    info

    Through dangers to distinction.

    Source: Latin
    Thus years glide by.

    Source: Latin
    Tide and time wait for no man.

    Source: Latin
    Time flies with hasty step.

    Source: Latin
    Time flies.

    Source: Latin
    Time has a forelock, but is bald behind.

    Source: Latin
    Time reveals all things.

    Source: Latin
    Time softens animosity.

    Source: Latin
    'Tis folly to love fetters, though they be of gold.

    Source: Latin
    'Tis gold Which makes the true man killed, and saves the thief; Nay, sometimes hangs both thief and true man; what Can it not do, and undo?

    Source: Latin
    'Tis wisdom sometimes to seem a fool.

    Source: Latin
    To be in love and act wisely is scarcely granted to a god.

    Source: Latin
    To be loved, be loveable.

    Source: Latin
    To conceal disease is fatal.

    Source: Latin
    To condemn by a cutting laugh comes easily to all.

    Source: Latin
    To do a favour slowly is to begrudge it; to consent slowly shows unwillingness.
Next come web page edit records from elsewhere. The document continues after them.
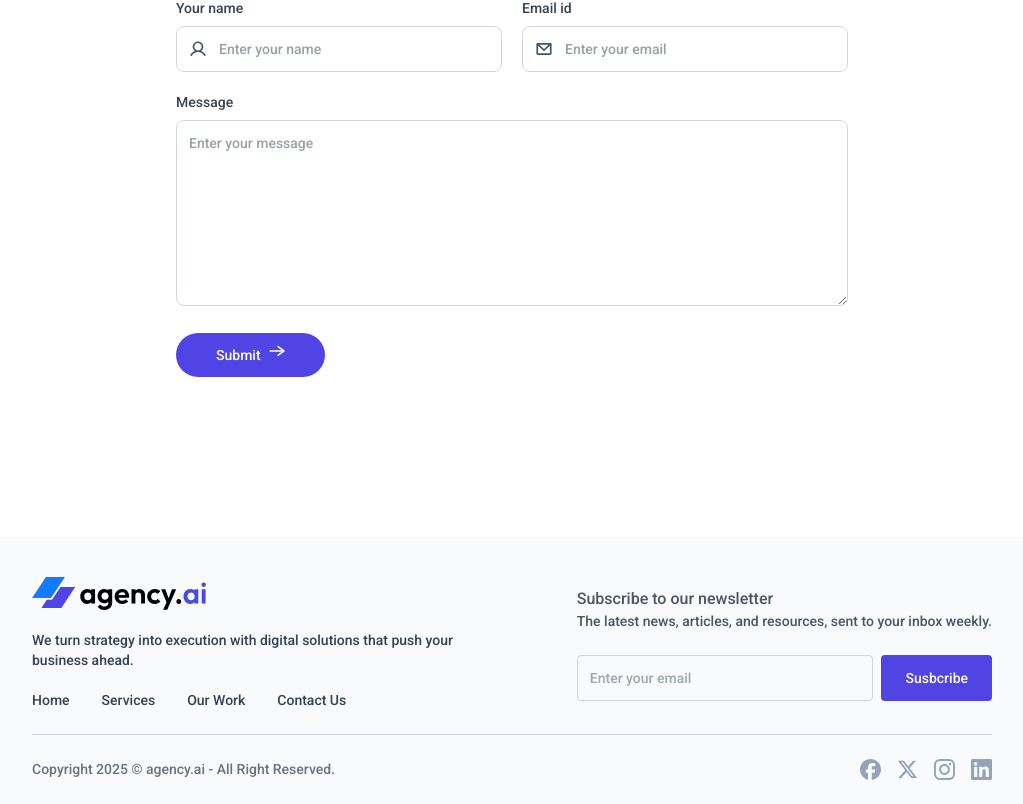
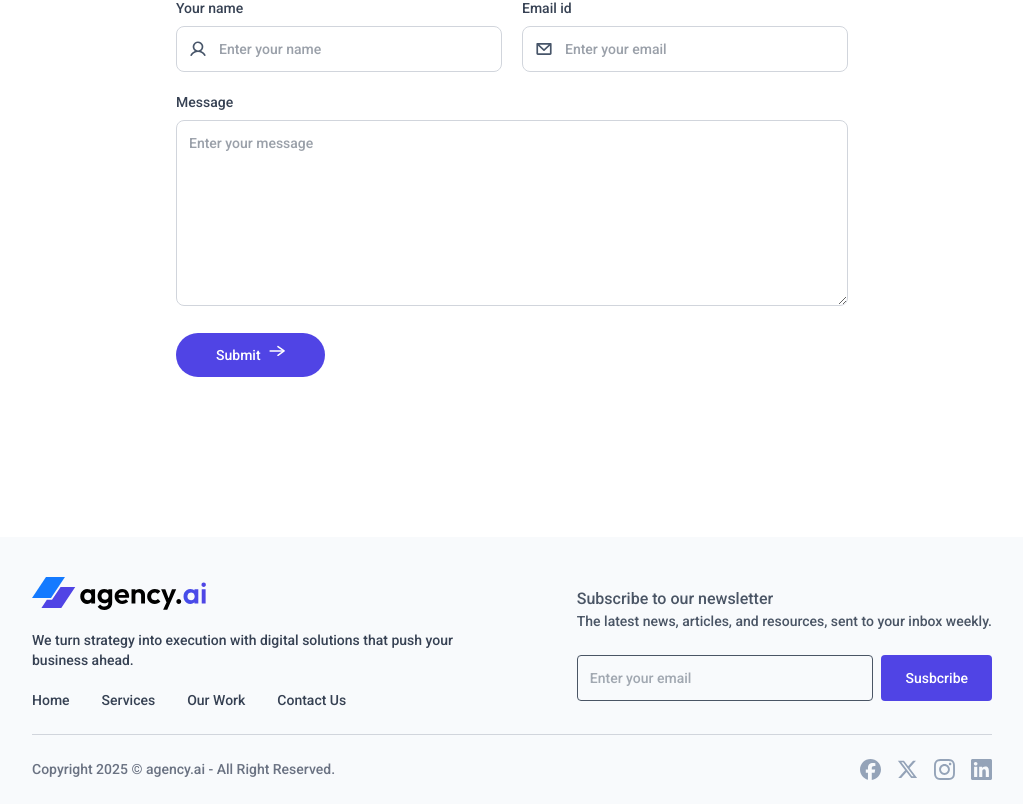
Before and after one commit to SoftEngX/agency-ai, a React (Vite) app: page / in a window 1280 px wide. Shown: the part 3282-4086 px from the top of the page, without its empty margins (128-1151 px from the left). Built offline with nearby package versions, Linux system fonts and the light colour scheme; a web font is replaced by a local one.

Commit message:
Change style

```diff
--- a/src/components/Footer.jsx
+++ b/src/components/Footer.jsx
@@ -67,7 +67,7 @@ const Footer = ({theme }) => {
             <input
               type="email"
               placeholder="Enter your email"
-              className="w-full p-3 text-sm outline-none rounded dark:text-gray-200 bg-transparent border border-gray-300 dark:border-gray-500"
+              className="w-full p-3 text-sm outline-none rounded dark:text-gray-250 bg-transparent border border-gray-330 dark:border-gray-500"
             />
             <button className="bg-primary text-white rounded px-6">
               Susbcribe
```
    Source: Latin
    To do good to the ungrateful is to throw rose-water into the sea.

    Source: Latin
    To every one who doth ask, but not everything he doth ask.

    Source: Latin
    To have been silent never does harm, but to have spoken does.

    Source: Latin
    To have no wants, is money.

    Source: Latin
    To him that hath much, shall much be given.

    Source: Latin
    To know nothing is the happiest life.

    Source: Latin
    To obtain that which is just we must ask that which is unjust.

    Source: Latin
    To relax the mind is to lose it.

    Source: Latin
    To remove the hairs from a horse's tail, one by one must be plucked out. [Small persevering efforts succeed, when violent measures would fail.]
    Source: Latin
    Latin [1] [2] [3] [4] [5] [6] [7] [8] [9] [10] [11] [12] [13] [14] [15] [16] [17] [18] [19] [20] [21] [22] [23] [24] [25] [26] [27] [28] [29] [30] [31] [32] [33] [34] [35] [36] [37] [38] [39] [40] [41] [42] [43] [44] [45] [46] [47] [48] [49] [50] [51] [52] [53] [54] [55] [56] [57] [58] [59] [60] [61] [62] [63] [64] [65] [66] [67] [68] [69] [70] [71] [72] [73] [74] [75] [76] [77] [78] [79]